Each child in care in Ealing is surrounded by a team of professionals who work together closely to provide exceptional care and support, a focused visit to the London Borough found.
"There is a tangible determination from those who are involved with children in care to provide a nurturing environment that meets children’s and carers’ emotional needs," said the report. "Staff say that: they feel valued by their leaders and managers; caseloads are manageable; and the retention of social workers, particularly in the connect teams, is improving."
The focused visit looked at the quality of care planning for children in care, and the timeliness of permanence arrangements for children who are unable to live with their birth parents.
Specific dedicated teams provide excellent help and support to care leavers and to children who are at risk of coming into care and to those who return home to live with their families. Rigorous performance management and quality assurance means that managers at all levels are very knowledgeable about their service and the areas that need to improve.
- Foster carers are offered an 18-week training programme, ‘nurturing attachments’, that helps them to understand the impact of developmental trauma on the children that they care for.
- Weekly group supervision is a crucial part of the practice model.
- The local authority is committed to securing permanent homes for children if they are unable to live safely with their birth parents, including those for whom it is considered to be harder to find adoptive parents.
- Arrangements to track children through legal and permanence planning panels are well embedded and are mostly effective in preventing delay.
- Bespoke, targeted work, undertaken by dedicated teams, is making a real difference to vulnerable adolescents.
- Staff understand the many and varied needs of unaccompanied minors.
- Permanence planning for children with disabilities or with complex needs is good.
In order to improve social work practice, Ealing should look at the consistency and timeliness of parallel plans for all children who cannot live with their birth parents and the quality and consistency of kinship assessments.

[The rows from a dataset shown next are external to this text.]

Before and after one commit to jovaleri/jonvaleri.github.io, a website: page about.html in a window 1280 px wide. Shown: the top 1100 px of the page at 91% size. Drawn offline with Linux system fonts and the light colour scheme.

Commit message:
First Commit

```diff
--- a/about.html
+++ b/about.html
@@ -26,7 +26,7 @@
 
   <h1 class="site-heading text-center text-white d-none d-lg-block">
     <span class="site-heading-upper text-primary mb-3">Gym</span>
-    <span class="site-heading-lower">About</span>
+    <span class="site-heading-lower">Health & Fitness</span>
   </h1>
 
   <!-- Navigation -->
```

The recording of managers’ decisions following legal and permanence planning panels also needs work.